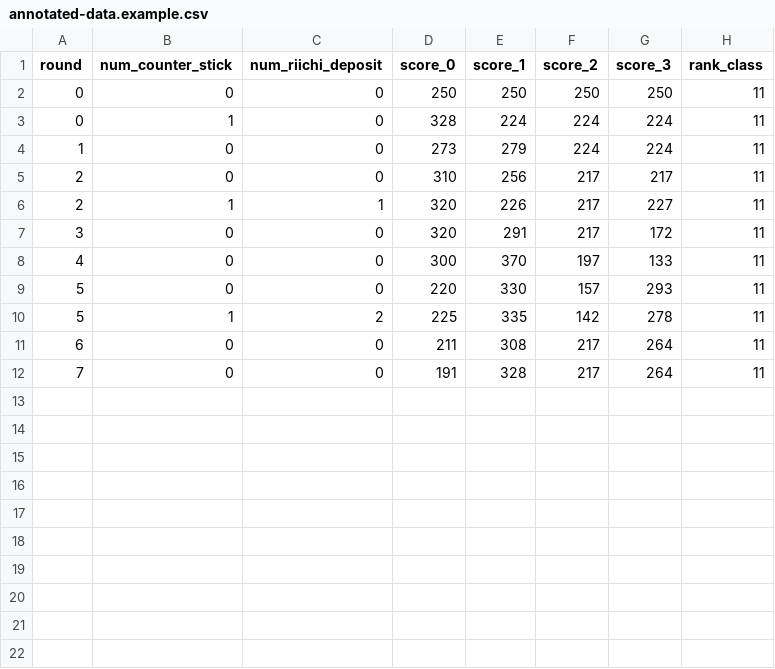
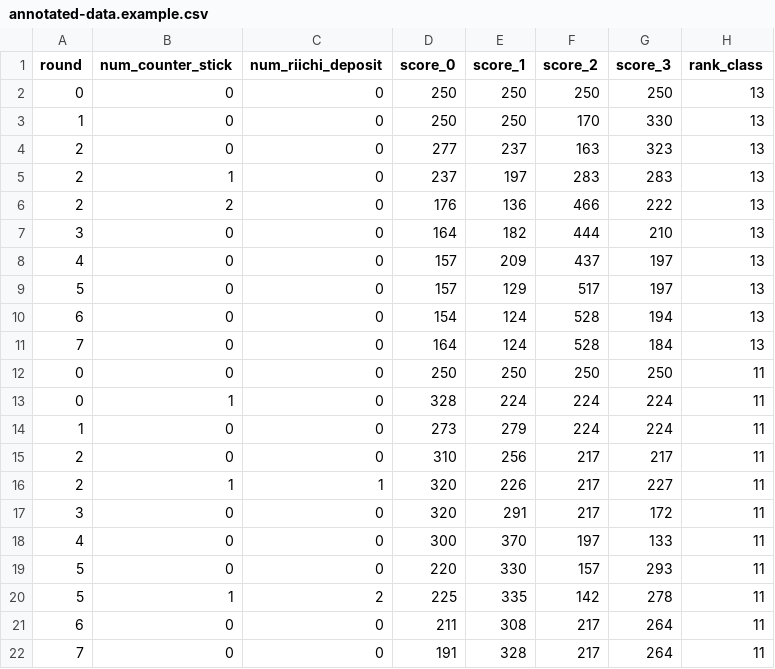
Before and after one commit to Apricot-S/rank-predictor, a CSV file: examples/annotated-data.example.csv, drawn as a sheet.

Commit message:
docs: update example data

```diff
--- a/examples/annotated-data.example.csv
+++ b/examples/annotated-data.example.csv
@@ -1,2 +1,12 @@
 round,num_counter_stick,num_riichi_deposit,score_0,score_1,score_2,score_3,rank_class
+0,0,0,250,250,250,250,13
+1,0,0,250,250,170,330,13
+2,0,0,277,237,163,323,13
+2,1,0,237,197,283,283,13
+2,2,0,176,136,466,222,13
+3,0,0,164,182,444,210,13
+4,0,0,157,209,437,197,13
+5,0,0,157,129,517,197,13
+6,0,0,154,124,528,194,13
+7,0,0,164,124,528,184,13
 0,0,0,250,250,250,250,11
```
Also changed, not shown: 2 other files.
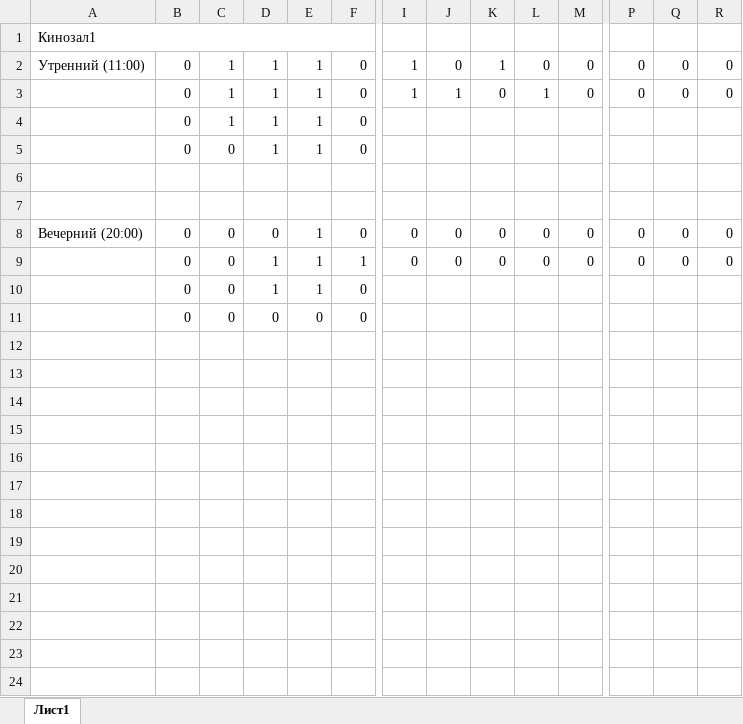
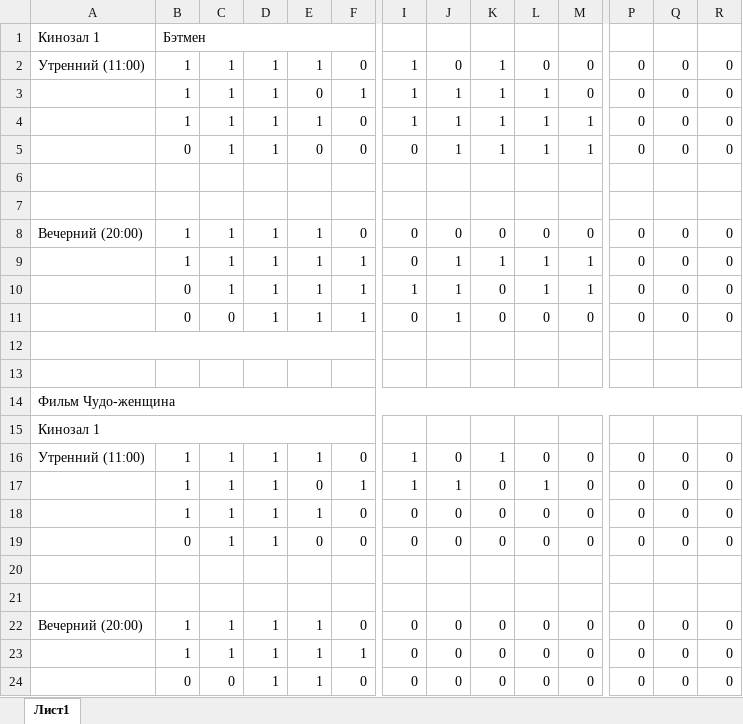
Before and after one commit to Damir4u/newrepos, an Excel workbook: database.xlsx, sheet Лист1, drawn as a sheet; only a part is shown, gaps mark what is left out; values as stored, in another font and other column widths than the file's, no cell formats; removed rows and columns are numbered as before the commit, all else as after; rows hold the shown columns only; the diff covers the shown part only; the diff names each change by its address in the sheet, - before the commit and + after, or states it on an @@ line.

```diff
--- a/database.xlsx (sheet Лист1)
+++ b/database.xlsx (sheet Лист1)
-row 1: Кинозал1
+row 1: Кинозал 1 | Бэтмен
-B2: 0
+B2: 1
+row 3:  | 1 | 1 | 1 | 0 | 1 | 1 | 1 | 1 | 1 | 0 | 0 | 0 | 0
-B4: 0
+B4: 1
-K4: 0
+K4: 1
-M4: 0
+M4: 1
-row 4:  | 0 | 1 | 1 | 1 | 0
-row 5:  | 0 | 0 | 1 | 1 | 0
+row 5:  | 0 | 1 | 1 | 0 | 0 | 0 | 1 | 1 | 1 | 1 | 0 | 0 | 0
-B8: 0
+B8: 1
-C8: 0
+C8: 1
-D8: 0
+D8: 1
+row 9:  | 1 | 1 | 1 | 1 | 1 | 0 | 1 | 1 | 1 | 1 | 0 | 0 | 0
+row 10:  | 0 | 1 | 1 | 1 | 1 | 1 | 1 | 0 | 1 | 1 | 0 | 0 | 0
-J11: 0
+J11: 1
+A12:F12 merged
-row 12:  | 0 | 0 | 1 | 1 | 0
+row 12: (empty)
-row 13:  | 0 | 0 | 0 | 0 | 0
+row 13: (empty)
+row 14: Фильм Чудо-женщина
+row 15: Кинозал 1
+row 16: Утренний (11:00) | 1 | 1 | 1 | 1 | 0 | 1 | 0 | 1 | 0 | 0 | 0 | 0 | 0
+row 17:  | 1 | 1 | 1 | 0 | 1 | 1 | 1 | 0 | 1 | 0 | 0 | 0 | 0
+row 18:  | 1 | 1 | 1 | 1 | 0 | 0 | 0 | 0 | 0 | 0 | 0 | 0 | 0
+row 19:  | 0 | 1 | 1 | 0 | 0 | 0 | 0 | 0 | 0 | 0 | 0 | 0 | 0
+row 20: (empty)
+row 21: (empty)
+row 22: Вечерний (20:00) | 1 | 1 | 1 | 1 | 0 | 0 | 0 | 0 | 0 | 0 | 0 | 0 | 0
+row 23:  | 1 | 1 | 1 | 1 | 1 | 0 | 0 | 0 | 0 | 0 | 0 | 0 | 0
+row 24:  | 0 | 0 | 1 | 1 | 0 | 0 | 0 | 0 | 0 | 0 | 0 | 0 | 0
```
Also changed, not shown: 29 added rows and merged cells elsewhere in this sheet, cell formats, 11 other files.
--
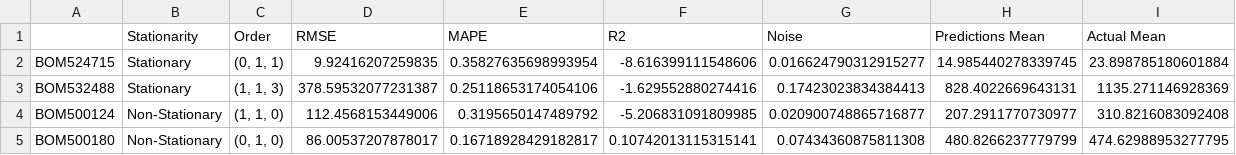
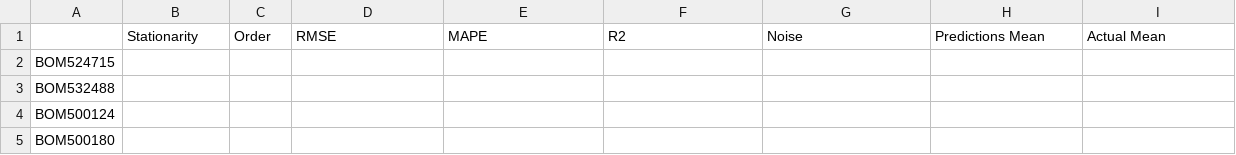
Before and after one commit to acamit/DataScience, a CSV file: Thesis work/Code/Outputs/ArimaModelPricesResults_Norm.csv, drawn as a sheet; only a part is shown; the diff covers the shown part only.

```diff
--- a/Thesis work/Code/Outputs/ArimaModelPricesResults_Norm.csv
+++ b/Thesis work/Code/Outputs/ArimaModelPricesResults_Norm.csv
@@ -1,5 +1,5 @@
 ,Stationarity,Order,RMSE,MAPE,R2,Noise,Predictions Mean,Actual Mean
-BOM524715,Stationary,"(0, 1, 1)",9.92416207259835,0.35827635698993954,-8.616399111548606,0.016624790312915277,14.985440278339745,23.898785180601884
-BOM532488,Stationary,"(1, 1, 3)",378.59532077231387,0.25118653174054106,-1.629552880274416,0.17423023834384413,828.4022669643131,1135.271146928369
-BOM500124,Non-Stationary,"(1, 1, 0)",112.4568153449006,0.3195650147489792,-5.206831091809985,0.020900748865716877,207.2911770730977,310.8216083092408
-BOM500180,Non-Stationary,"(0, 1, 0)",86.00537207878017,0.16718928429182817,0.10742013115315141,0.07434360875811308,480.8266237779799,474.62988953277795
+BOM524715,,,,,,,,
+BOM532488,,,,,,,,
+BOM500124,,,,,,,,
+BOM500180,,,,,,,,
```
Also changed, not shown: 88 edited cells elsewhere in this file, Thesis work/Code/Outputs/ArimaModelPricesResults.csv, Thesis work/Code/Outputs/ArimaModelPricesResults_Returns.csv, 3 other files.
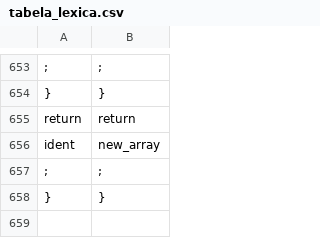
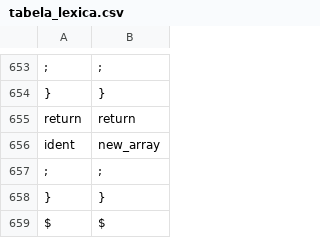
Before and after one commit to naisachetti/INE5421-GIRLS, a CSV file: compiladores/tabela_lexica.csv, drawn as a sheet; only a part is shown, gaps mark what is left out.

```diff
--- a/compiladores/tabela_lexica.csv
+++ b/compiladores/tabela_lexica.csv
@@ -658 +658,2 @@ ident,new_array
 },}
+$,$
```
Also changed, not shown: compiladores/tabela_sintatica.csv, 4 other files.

◆ Action item ◆
For the lines above, output exactly those from the line containing "Before and after one commit to Apricot-S/rank-predictor, a" through the line containing "Also changed, not shown: 2 other files.", and skip the others.

◆ Finished exercise ◆
Before and after one commit to Apricot-S/rank-predictor, a CSV file: examples/annotated-data.example.csv, drawn as a sheet.

Commit message:
docs: update example data

```diff
--- a/examples/annotated-data.example.csv
+++ b/examples/annotated-data.example.csv
@@ -1,2 +1,12 @@
 round,num_counter_stick,num_riichi_deposit,score_0,score_1,score_2,score_3,rank_class
+0,0,0,250,250,250,250,13
+1,0,0,250,250,170,330,13
+2,0,0,277,237,163,323,13
+2,1,0,237,197,283,283,13
+2,2,0,176,136,466,222,13
+3,0,0,164,182,444,210,13
+4,0,0,157,209,437,197,13
+5,0,0,157,129,517,197,13
+6,0,0,154,124,528,194,13
+7,0,0,164,124,528,184,13
 0,0,0,250,250,250,250,11
```
Also changed, not shown: 2 other files.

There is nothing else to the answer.